Pursuant to the EDPB FAQs, where no supplementary measures can be provided to ensure that US law does not impinge on the essentially equivalent level of protection as granted by the GDPR and if derogations under Article 49 GDPR do not apply, “the only solution is to negotiate an amendment or supplementary clause to your contract to forbid transfers to the US. Data should not only be stored but also administered elsewhere than in the US”.

What can we expect from the CJEU next?

The EDPB is currently analysing the CJEU judgment to determine the kind of supplementary measures that could be provided in addition to SCCs or BCRs, whether legal, technical or organisational measures.

ICO statement

The ICO is continuously updating their statement on the CJEU Schrems II judgement. The latest version so far dates 27th July and it confirms that EDPB FAQs still apply to UK controllers and processors. Until further guidance is provided by EU bodies and institutions, the ICO recommends to take stock of the international transfers businesses make and react promptly plus they claim that they will continue to apply a risk-based and proportionate approach in accordance with their Regulatory Action Policy.

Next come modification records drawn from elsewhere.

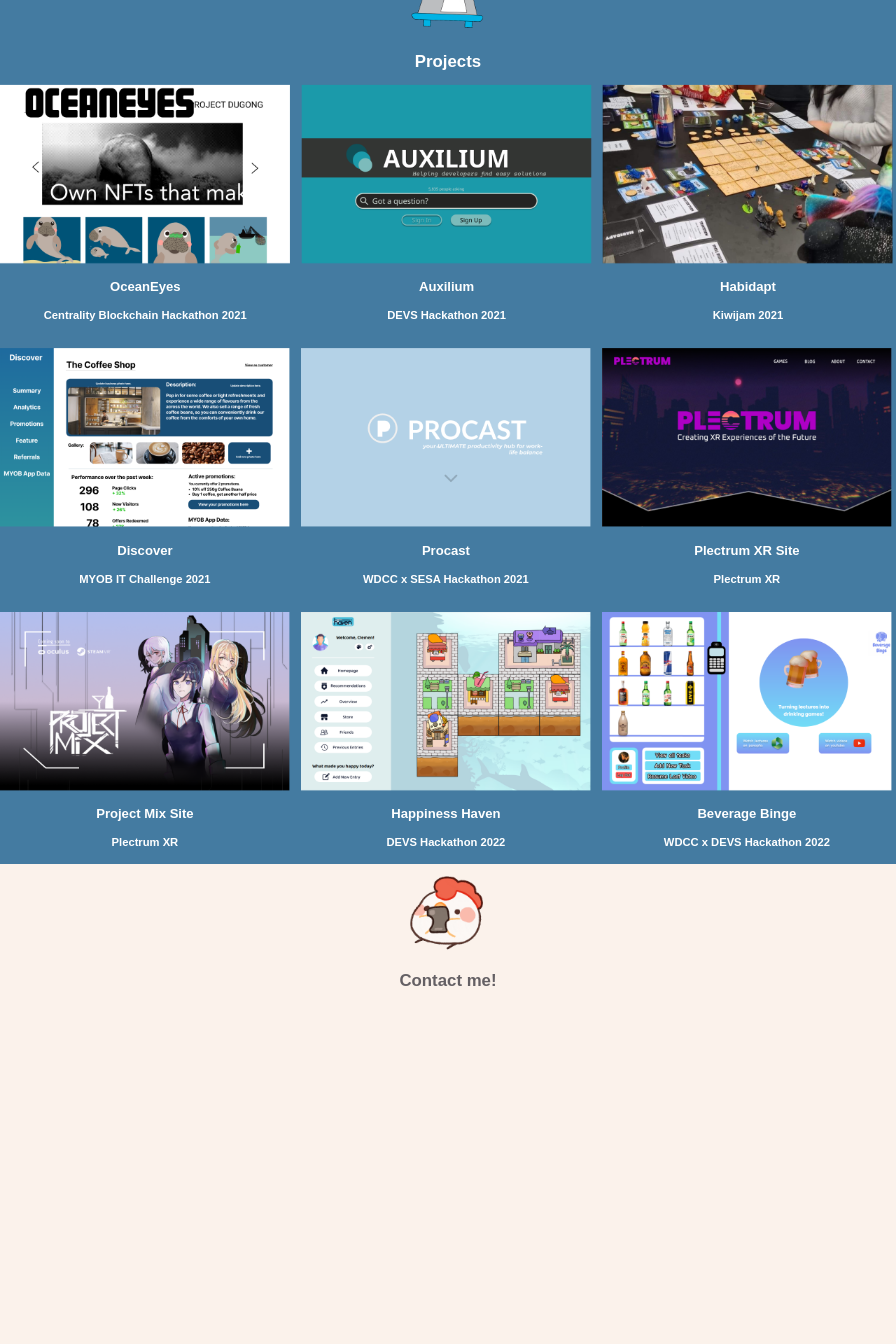
Repository: lukisoo/lukisoo-portfolio
Page: /
The author's editor kept a copy of each file at every save. The page is drawn from the files as they stood at one save, then again after a run of saves.
The browser window is 1280 px wide. The pictures show the part of the page from y = 1505 to 3425 px (the page is 3460 px tall before and 3490 px after), at 70% of full size.
The project was rebuilt for these pictures with package versions that can differ from the ones it lists, and the page was loaded fresh each time.

Above is the page before, as saved 2022-07-31 17:23:11.

### public/index.html
<!DOCTYPE html>
<html lang="en">
  <head>
    <meta charset="utf-8" />
    <link rel="icon" href="%PUBLIC_URL%/favicon.ico" />
    <meta name="viewport" content="width=device-width, initial-scale=1" />
    <meta name="theme-color" content="#000000" />
    <meta
      name="description"
      content="Web site created using create-react-app"
    />
    <link rel="apple-touch-icon" href="%PUBLIC_URL%/logo192.png" />
    <!--
      manifest.json provides metadata used when your web app is installed on a
      user's mobile device or desktop. See https://developers.google.com/web/fundamentals/web-app-manifest/
    -->
    <link rel="manifest" href="%PUBLIC_URL%/manifest.json" />
    <!--
      Notice the use of %PUBLIC_URL% in the tags above.
      It will be replaced with the URL of the `public` folder during the build.
      Only files inside the `public` folder can be referenced from the HTML.

      Unlike "/favicon.ico" or "favicon.ico", "%PUBLIC_URL%/favicon.ico" will
      work correctly both with client-side routing and a non-root public URL.
      Learn how to configure a non-root public URL by running `npm run build`.
    -->
    <title>Lucy Zhu's Portfolio</title>
  </head>
  <body>
    <noscript>You need to enable JavaScript to run this app.</noscript>
    <div id="root"></div>
    <!--
      This HTML file is a template.
      If you open it directly in the browser, you will see an empty page.

      You can add webfonts, meta tags, or analytics to this file.
      The build step will place the bundled scripts into the <body> tag.

      To begin the development, run `npm start` or `yarn start`.
      To create a production bundle, use `npm run build` or `yarn build`.
    -->
  </body>
</html>

### src/index.js
import React from "react";
import {
  BrowserRouter as Router,
  Route,
  BrowserRouter,
} from "react-router-dom";
import ReactDOM from "react-dom/client";
import "./index.css";
import App from "./App";
import reportWebVitals from "./reportWebVitals";

const root = ReactDOM.createRoot(document.getElementById("root"));
root.render(
  <React.StrictMode>
    <BrowserRouter>
        <App />
    </BrowserRouter>
  </React.StrictMode>
);

// If you want to start measuring performance in your app, pass a function
// to log results (for example: reportWebVitals(console.log))
// or send to an analytics endpoint. Learn more: https://bit.ly/CRA-vitals
reportWebVitals();

### src/index.css
@import url('https://fonts.googleapis.com/css2?family=Source+Sans+Pro:ital,wght@0,200;0,300;0,400;0,600;0,700;0,900;1,200;1,300;1,400;1,600;1,700;1,900&display=swap');

body {
  margin: 0;
  /* font-family: -apple-system, BlinkMacSystemFont, 'Segoe UI', 'Roboto', 'Oxygen',
    'Ubuntu', 'Cantarell', 'Fira Sans', 'Droid Sans', 'Helvetica Neue',
    sans-serif; */
    font-family: arial;
  -webkit-font-smoothing: antialiased;
  -moz-osx-font-smoothing: grayscale;
  background-color: #447BA1;
  color: white;
  /* font-family: 'Source Sans Pro', sans-serif; */
  overflow-x: hidden;
  scroll-behavior: smooth;
}

code {
  font-family: source-code-pro, Menlo, Monaco, Consolas, 'Courier New',
    monospace;
}

a {
  text-decoration: none;
}

### src/App.js
import "./App.css";

import { Link } from "react-router-dom";
import { Tooltip, Grid } from "@mui/material";
import { motion } from "framer-motion";

import ProjectsData from "./data/projectsData";

import ProfilePhoto from "./images/header/profile-photo.png";
import LinkedinLogo from "./images/header/linkedin-logo.png";
import GithubLogo from "./images/header/github-logo.png";
import ExperienceLogo from "./images/about-me/experience.png";
import AchievementsLogo from "./images/about-me/achievements.png";

import Laptop from "./images/about-me/laptop.gif";
import Tools from "./images/about-me/tools.gif";
import Projects from "./images/projects-section/projects.gif";
import Contact from "./images/contact/contact.gif";

function App() {
  return (
    <div className="App">
      <header className="full-section">
        <div className="header-image">
          <img
            src={ProfilePhoto}
            className="profile-photo"
            alt="Profile Photo"
          />
        </div>

        <div className="header-content">
          <Grid container spacing={3}>
            <Grid item xs={12} md={12}>
              <motion.div
                viewport={{ once: true }}
                transition={{ duration: 1 }}
                whileInView={{ y: ["-2000px", "0px", "-50px", "0px"] }}
              >
                <h2>Hey there, I'm Lucy Zhu.</h2>
              </motion.div>
            </Grid>
            <Grid item xs={12} md={12}>
              <Tooltip title="LinkedIn">
                <a href="https://www.linkedin.com/in/lucyzhu613/">
                  <img
                    src={LinkedinLogo}
                    className="social-logo"
                    alt="Linkedin Logo"
                  />
                </a>
              </Tooltip>
              <Tooltip title="Github">
                <a href="https://github.com/lukisoo">
                  <img
                    src={GithubLogo}
                    className="social-logo"
                    alt="Github Logo"
                  />
                </a>
              </Tooltip>
            </Grid>
            <Grid item xs={12} md={12}>
              <hr className="header-divider" />
            </Grid>
            <Grid item xs={12} md={4}>
              <a href="#about-me-section">
                <div className="box-1">
                  <div className="btn btn-one">
                    <span>ABOUT ME</span>
                  </div>
                </div>
              </a>
            </Grid>
            <Grid item xs={12} md={4}>
              <a href="#projects-section">
                <div className="box-1">
                  <div className="btn btn-one">
                    <span>PROJECTS</span>
                  </div>
                </div>
              </a>
            </Grid>
            <Grid item xs={12} md={4}>
              <a href="#contact-section">
                <div className="box-1">
                  <div className="btn btn-one">
                    <span>CONTACT</span>
                  </div>
                </div>
              </a>
            </Grid>
          </Grid>
        </div>
      </header>

      <section id="about-me-section" className="full-section">
        <motion.div
          viewport={{ once: true }}
          transition={{ duration: 1 }}
          whileInView={{ y: ["-2000px", "0px", "-50px", "-25px"] }}
        ></motion.div>
        <div className="about-me-content">
          <Grid container spacing={0}>
            <Grid item xs={12} md={4}>
              <div className="about-me-left">
                {" "}
                <div className="details-content">
                  {" "}
                  <motion.div
                    viewport={{ once: true }}
                    transition={{ duration: 1 }}
                    whileInView={{ y: ["-200px", "0px", "-50px", "0px"] }}
                  >
                    <h1>About me!</h1>
                    <img
                      src={ProfilePhoto}
                      className="profile-photo"
                      alt="Profile Photo"
                    />
                    <p>Conjoint Engineering (honours) & Commerce at UoA</p>
                    <p>Software Engineering | Finance | Accounting</p>
                    <hr />
                    <p>
                      <br />
                      Currently, most of my work is in frontend or full-stack
                      development.
                      <br />
                      <br />
                    </p>
                    <hr />
                    <h3>Find out more:</h3>
                    <div className="about-me-logo-section">
                      <Tooltip title="Experience">
                        <img
                          src={ExperienceLogo}
                          className="about-me-logo"
                          alt="Experience Logo"
                        />
                      </Tooltip>
                      <Tooltip title="Achievements">
                        <img
                          src={AchievementsLogo}
                          className="about-me-logo"
                          alt="Achievements Logo"
                        />
                      </Tooltip>
                    </div>{" "}
                  </motion.div>
                </div>
              </div>
            </Grid>
            <Grid item xs={12} md={8}>
              <div className="about-me-right">
                <div className="skills-content">
                  <motion.div
                    viewport={{ once: true }}
                    transition={{ duration: 1 }}
                    whileInView={{ y: ["-200px", "0px", "-50px", "0px"] }}
                  >
                    <img src={Laptop} className="laptop-gif" alt="Laptop" />
                    <h2>Technologies</h2>
                    <p>React | Next.js | HTML | Javascript | CSS</p>
                    <p>
                      Bootstrap | Material UI | Tailwind CSS | Chakra UI | Ant
                      Design
                    </p>
                    <p>Node.js | Express.js | MySQL | MongoDB</p>
                    <p>Python | Java</p>
                    <br />{" "}
                  </motion.div>{" "}
                  <motion.div
                    viewport={{ once: true }}
                    transition={{ duration: 1 }}
                    whileInView={{ y: ["-200px", "0px", "-50px", "0px"] }}
                  >
                    <img src={Tools} className="tools-gif" alt="Tools" />
                    <h2>Other skills / tools</h2>
                    <p>
                      UI / UX Design | Traditional / Digital Art | Graphic
                      Design | Responsive Design
                    </p>
                    <p>
                      Figma | Miro | Jira | Asana | Notion | Procreate | GIMP |
                      LaTeX
                    </p>{" "}
                  </motion.div>
                </div>
              </div>
            </Grid>
          </Grid>
        </div>
      </section>

      <section id="projects-section" className="full-section-projects">
        <div>
          <img src={Projects} className="projects-gif" alt="Projects" />
          <h1>Projects</h1>
          <Grid container spacing={2}>
            {ProjectsData.map((Project, i) => (
              <Grid item xs={6} md={4}>
              <img src={Project.header} alt={Project.title}/>
                <h3>{Project.title}</h3>
                <h4>{Project.affiliation}</h4>
                <div className="project-bottom-bar"></div>
              </Grid>
            ))}
          </Grid>
        </div>
      </section>

      <section id="contact-section" className="full-section">
        <div className="contact-content">
          <img
            src={Contact}
            className="contact-gif"
            alt="Paper Plane - Contact"
          />
          <h1>Contact me!</h1>
          <Grid container spacing={2}>
            <Grid item xs={6} md={8}></Grid>
            <Grid item xs={6} md={4}></Grid>
            <Grid item xs={6} md={4}></Grid>
            <Grid item xs={6} md={8}></Grid>
          </Grid>
        </div>
      </section>
    </div>
  );
}

export default App;

### src/App.css
.App {
  text-align: center;
  margin: 0;
}

/* Section Content */
.full-section {
  height: 100vh;
  width: 100vw;
}

.full-section-projects {
  width: 100vw;
  height: auto;
}

/* Buttons */
.box-1 {
  /* background-color: hsl(0, 100%, 70%);  */
  width: 250px;
  margin: auto;
}

.btn {
	line-height: 50px;
	height: 50px;
	text-align: center;
	width: 250px;
	cursor: pointer;
}

.btn-one {
	color: #FFF;
	transition: all 0.3s;
	position: relative;
}
.btn-one span {
	transition: all 0.3s;
}
.btn-one::before {
	content: '';
	position: absolute;
	bottom: 0;
	left: 0;
	width: 100%;
	height: 100%;
	z-index: 1;
	opacity: 0;
	transition: all 0.3s;
	border-top-width: 1px;
	border-bottom-width: 1px;
	border-top-style: solid;
	border-bottom-style: solid;
	border-top-color: rgba(255,255,255,0.5);
	border-bottom-color: rgba(255,255,255,0.5);
	transform: scale(0.1, 1);
}
.btn-one:hover span {
	letter-spacing: 2px;
}
.btn-one:hover::before {
	opacity: 1;
	transform: scale(1, 1);
}
.btn-one::after {
	content: '';
	position: absolute;
	bottom: 0;
	left: 0;
	width: 100%;
	height: 100%;
	z-index: 1;
	transition: all 0.3s;
	background-color: rgba(255,255,255,0.1);
}
.btn-one:hover::after {
	opacity: 0;
	transform: scale(0.1, 1);
}

/* Header CSS */
.header-content {
  width: 60vw;
  height: 70vh;
  margin: 0 auto 0 auto;
  margin-top: 2vh;
  /* background-color: red; */
}

.header-divider {
  color: white;
  border-width: 2px;
}

.header-image {
  background: linear-gradient(180deg, #FBF2EB 50%, #ffffff00 50%);
  border-top: 13vh solid #FBF2EB;
  width: 100vw;
  height: auto;
}

.profile-photo {
  width: 10vw;
  height: auto;
}

.social-logo {
  width: 40px;
  height: auto;
  padding: 0 1% 0 1%;
}

.social-logo:hover {
  opacity: 0.8;
  cursor: pointer;
}

/* About Me CSS */
#about-me-section {
  background-color: #FBF2EB;
}

.about-me-content {
  height: 100vh;
  width: 100vw;
}

.about-me-logo-section {
  /* height: 100px; */
}

.about-me-logo {
  width: 50px;
  margin: 5% 3% 0 3%;
  padding: 1%;
}

.about-me-logo:hover {
  border-radius: 15px;
  /* border: 1px solid #A79FA7; */
  opacity: 0.8;
  cursor: pointer;
}

.about-me-left {

}

.details-content {
  padding: 8% 8% 8% 8%;
  color: #646064;
}

.about-me-right {
  background-color: #A79FA7;
  height: 100vh;

}

.skills-content {
  padding: 5% 0 5% 0;
}

.laptop-gif {
  width: 8vw;
}

.tools-gif {
  width: 6vw;
}

/* Projects CSS */
.projects-gif {
  width: 9vw;
}

.project-bottom-bar {
  background-color: red;
}

/* Contact CSS */

#contact-section {
  background-color: #FBF2EB;
}

.contact-content {
  color: #646064;
}

.contact-gif {
  width: 10vw;
}

### src/data/projectsData.js
import OceanEyes from "../images/projects-section/header-images/oceaneyes.png";
import Auxilium from "../images/projects-section/header-images/auxilium.png";
import Habidapt from "../images/projects-section/header-images/habidapt.png";
import Discover from "../images/projects-section/header-images/discover.png";
import Procast from "../images/projects-section/header-images/procast.png";
import PlectrumSite from "../images/projects-section/header-images/plectrum-site.png";
import ProjectMixSite from "../images/projects-section/header-images/project-mix-site.png";
import HappinessHaven from "../images/projects-section/header-images/happiness-haven.png";
import BeverageBinge from "../images/projects-section/header-images/beverage-binge.png";

const projectsData = [
  {
    id: 0,
    title: "OceanEyes",
    header: OceanEyes,
    affiliation: "Centrality Blockchain Hackathon 2021",
    description:
      "OceanEyes is a project created for the 2021 CENNZ Blockchain Hackathon. An ocean health and biodiversity project which aims to ensure the transparency and credibility of fisheries and conservations by using NFT and blockchain during issuance of certifications and charity efforts.",
    color: "#FFFFFF",
  },
  {
    id: 1,
    title: "Auxilium",
    header: Auxilium,
    affiliation: "DEVS Hackathon 2021",
    description:
      "Auxilium is a project created for the 2021 DEVS Hackathon (themed 'Devs for Devs') that secured our group 3rd place. The lack of a beginner-friendly community is a real issue, so we created one ourselves. This web app includes a Q&A, groups, achievements, and challenges, alongside many other features that allow beginner developers to help each other, connect with one another, and encourage them to gain more skills and opportunities.",
    color: "#1B9AAA",
  },
  {
    id: 2,
    title: "Habidapt",
    header: Habidapt,
    affiliation: "Kiwijam 2021",
    description:
      "Created a board game, 'Habidapt', for the 2021 KiwiJam, which was themed 'adapt'. Habidapt involved strategically transformaing into different animals to enter different terrains to gain the most tokens possible. We illustrated our designs, laser cut the board and tokens, 3d printed our animal game pieces, and spent a very long time figuring out game logic.",
    color: "#454140",
  },
  {
    id: 3,
    title: "Discover",
    header: Discover,
    affiliation: "MYOB IT Challenge 2021",
    description:
      "'Discover' is a web app created for the 2021 MYOB IT Challenge, which had a theme that invovled helping small NZ and Australian Businesses. It is very difficult and costly for small businesses to get the exposure they deserve, so our platform aims to increase their exposure to a wider audience. Businesses can register themselves onto the platform and showcase their products or services, view analytics, and provide discounts. Customers will be able to view this and refer their friends.",
    color: "#2D929F",
  },
  {
    id: 4,
    title: "Procast",
    header: Procast,
    affiliation: "WDCC x SESA Hackathon 2021",
    description:
      "An interesting web app which promotes a healthy 'work life balance' for the 2021 WDCC x SESA Hackathon themed 'pro-procrastination'. Basically a productivity tool that distracts you while you do work, and justifies that it's trying to help you keep that work life balance by taking breaks, showing you videos and events near you, and encouraging you to have fun with friends and family instead.",
    color: "#B4D2E7",
  },
  {
    id: 5,
    title: "Plectrum XR Site",
    header: PlectrumSite,
    affiliation: "Plectrum XR",
    description: "...",
    color: "#000000",
  },
  {
    id: 6,
    title: "Project Mix Site",
    header: ProjectMixSite,
    affiliation: "Plectrum XR",
    description: "...",
    color: "#0E0D0F",
  },
  {
    id: 7,
    title: "Happiness Haven",
    header: HappinessHaven,
    affiliation: "DEVS Hackathon 2022",
    description: "...",
    color: "#DFEEEE",
  },
  {
    id: 8,
    title: "Beverage Binge",
    header: BeverageBinge,
    affiliation: "WDCC x DEVS Hackathon 2022",
    description: "...",
    color: "#8093F1",
  },
];

export default projectsData;

Loaded but not shown: src/reportWebVitals.js (common file)

After the next 2 saves:
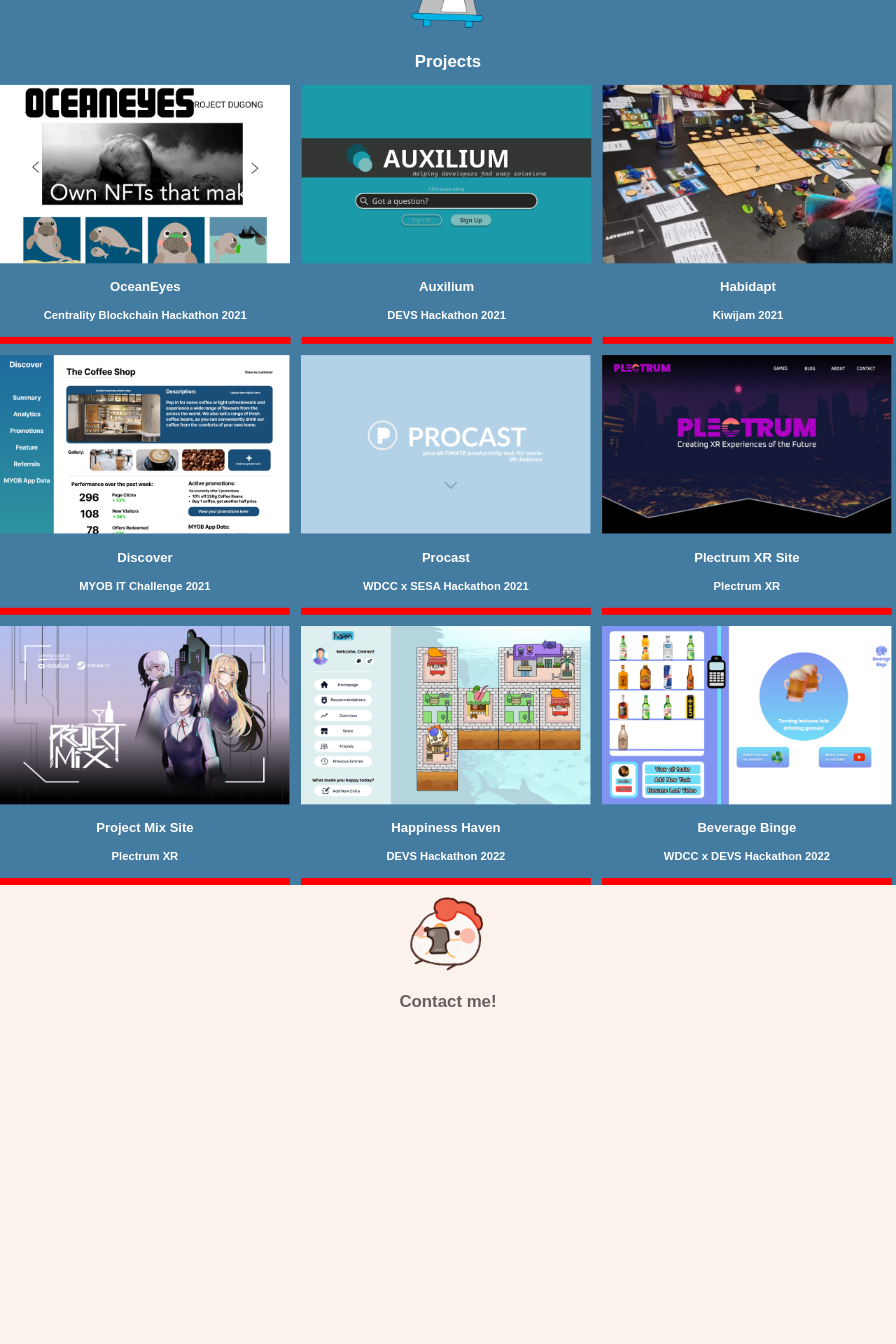
The 2 saves are shown as one change because they came seconds apart.
The last was saved 54 s later.
--- a/src/App.css
+++ b/src/App.css
@@ -176,6 +176,8 @@
 
 .project-bottom-bar {
   background-color: red;
+  height: 10px;
+  width: 100%;
 }
 
 /* Contact CSS */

Other European Data Protection Authorities’ statements

Some European data protection supervisory authorities have provided guidance in response to the CJEU Schrems II judgement. While most countries are still considering the implications of the decision, some other are warning about the risk of non-compliance and a few of them like Germany (particularly Berlin and Hamburg) and Netherlands have openly stated that transfers to the US are unlawful.

In general terms, the ones that are warning about the risks claim the following:

  • Data transfers to the U.S. are still possible, but require the implementation of additional safeguards.
  • The obligation to implement the requirements contained in the CJEU’s decision is both on the businesses and the data protection supervisory authorities.
  • Businesses are required to constantly monitor the level of protection in the data importer’s country
  • Businesses should run a previous assessment before transferring data to the US.

The data protection supervisory authority in Germany (Rhineland-Palatinate) has proposed a five-step assessment for businesses. We have prepared the diagram below which summarizes it:

Can the level of data protection required by the GDPR be respected in the US?

The CJEU considered that the requirements of US domestic law and, in particular, certain programmes enabling access by US public authorities to personal data transferred from the EU, result in limitations on the protection of personal data which do not satisfy GDPR requirements. Furthermore, the CJEU stated that US legislation does not gran data subjects actionable rights before the courts against the US authorities. 

In this context, it seems difficult that a company could be able to demonstrate that they can provide an adequate level of data protection to personal data transferred from the EU, because basically it would have to bypass US legislation.

Latest moves in the US Senate does not shed light in this issue, because the “Lawful Access to Encrypted Data Act” was introduced last month. It mandates service providers and device manufacturers to assist law enforcement with accessing encrypted data if assistance would aid in the execution of a lawfully obtained warrant.

Do you make international data transfers to third countries? Are you affected by Schrems II decision? We can help you. Aphaia provides both GDPR and Data Protection Act 2018 consultancy services, including data protection impact assessments, and Data Protection Officer outsourcing. We also offer CCPA compliance servicesContact us today.